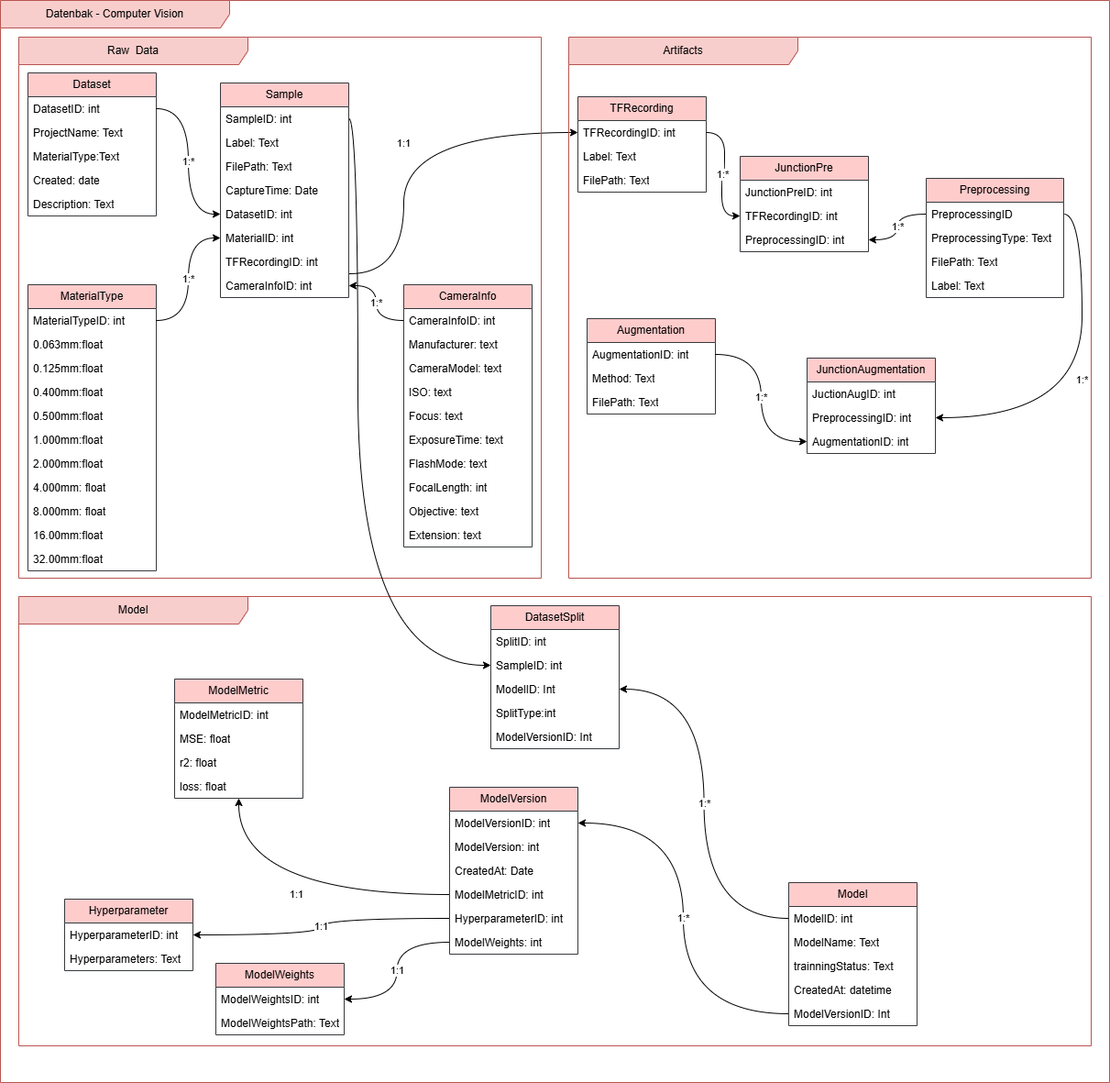
This is Dentabank - Class Diagram.png from JorgeCaballeroHSU/computer_vision, a draw.io export, as it was before one commit. Source tidied: cells renumbered, new cells last; positions are measured from the earlier drawing's top-left corner, leaving out a move shared by most shapes.
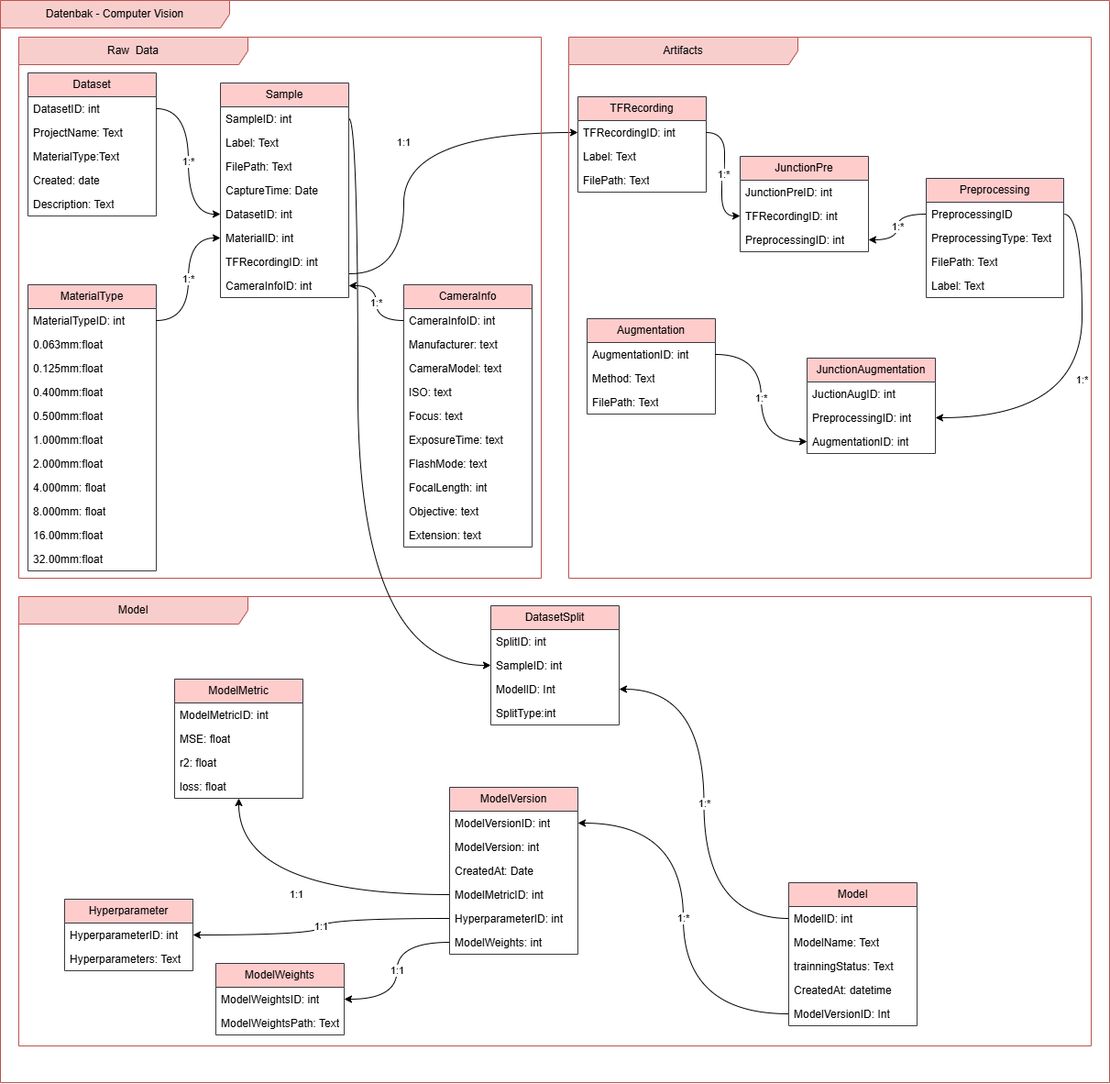
The same diagram one commit later.

Commit message:
feat: Update database schema to include TFRecordingID in Sample and JunctionPre tables, and modify related functions for TFRecord handling

What changed in the source:
```diff
@@ -310,7 +310,7 @@
       <mxGeometry relative="1" as="geometry" />
     </mxCell>
     <mxCell id="101" value="DatasetSplit" style="swimlane;fontStyle=0;horizontal=1;startSize=26;fillColor=#ffcccc;whiteSpace=wrap;html=1;strokeColor=#36393d;" parent="1" vertex="1">
-      <mxGeometry x="535" y="660" width="140" height="156" as="geometry" />
+      <mxGeometry x="535" y="660" width="140" height="130" as="geometry" />
     </mxCell>
     <mxCell id="102" value="SplitID: int" style="text;strokeColor=none;fillColor=none;align=left;verticalAlign=top;spacingLeft=4;spacingRight=4;overflow=hidden;whiteSpace=wrap;html=1;" parent="101" vertex="1">
       <mxGeometry y="26" width="140" height="26" as="geometry" />
@@ -324,9 +324,6 @@
     <mxCell id="105" value="SplitType:int" style="text;strokeColor=none;fillColor=none;align=left;verticalAlign=top;spacingLeft=4;spacingRight=4;overflow=hidden;whiteSpace=wrap;html=1;" parent="101" vertex="1">
       <mxGeometry y="104" width="140" height="26" as="geometry" />
     </mxCell>
-    <mxCell id="106" value="ModelVersionID: Int" style="text;strokeColor=none;fillColor=none;align=left;verticalAlign=top;spacingLeft=4;spacingRight=4;overflow=hidden;whiteSpace=wrap;html=1;" parent="101" vertex="1">
-      <mxGeometry y="130" width="140" height="26" as="geometry" />
-    </mxCell>
     <mxCell id="107" value="1:*" style="edgeStyle=orthogonalEdgeStyle;rounded=0;jettySize=auto;html=1;entryX=1;entryY=0.5;entryDx=0;entryDy=0;curved=1;" parent="1" edge="1" source="9" target="104">
       <mxGeometry relative="1" as="geometry" />
     </mxCell>
```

BRIEF:
Everything in the material must be duplicated exactly, except the pictures.

SOLVED EXERCISE:
This is Dentabank - Class Diagram.png from JorgeCaballeroHSU/computer_vision, a draw.io export, as it was before one commit. Source tidied: cells renumbered, new cells last; positions are measured from the earlier drawing's top-left corner, leaving out a move shared by most shapes.
The same diagram one commit later.

Commit message:
feat: Update database schema to include TFRecordingID in Sample and JunctionPre tables, and modify related functions for TFRecord handling

What changed in the source:
```diff
@@ -310,7 +310,7 @@
       <mxGeometry relative="1" as="geometry" />
     </mxCell>
     <mxCell id="101" value="DatasetSplit" style="swimlane;fontStyle=0;horizontal=1;startSize=26;fillColor=#ffcccc;whiteSpace=wrap;html=1;strokeColor=#36393d;" parent="1" vertex="1">
-      <mxGeometry x="535" y="660" width="140" height="156" as="geometry" />
+      <mxGeometry x="535" y="660" width="140" height="130" as="geometry" />
     </mxCell>
     <mxCell id="102" value="SplitID: int" style="text;strokeColor=none;fillColor=none;align=left;verticalAlign=top;spacingLeft=4;spacingRight=4;overflow=hidden;whiteSpace=wrap;html=1;" parent="101" vertex="1">
       <mxGeometry y="26" width="140" height="26" as="geometry" />
@@ -324,9 +324,6 @@
     <mxCell id="105" value="SplitType:int" style="text;strokeColor=none;fillColor=none;align=left;verticalAlign=top;spacingLeft=4;spacingRight=4;overflow=hidden;whiteSpace=wrap;html=1;" parent="101" vertex="1">
       <mxGeometry y="104" width="140" height="26" as="geometry" />
     </mxCell>
-    <mxCell id="106" value="ModelVersionID: Int" style="text;strokeColor=none;fillColor=none;align=left;verticalAlign=top;spacingLeft=4;spacingRight=4;overflow=hidden;whiteSpace=wrap;html=1;" parent="101" vertex="1">
-      <mxGeometry y="130" width="140" height="26" as="geometry" />
-    </mxCell>
     <mxCell id="107" value="1:*" style="edgeStyle=orthogonalEdgeStyle;rounded=0;jettySize=auto;html=1;entryX=1;entryY=0.5;entryDx=0;entryDy=0;curved=1;" parent="1" edge="1" source="9" target="104">
       <mxGeometry relative="1" as="geometry" />
     </mxCell>
```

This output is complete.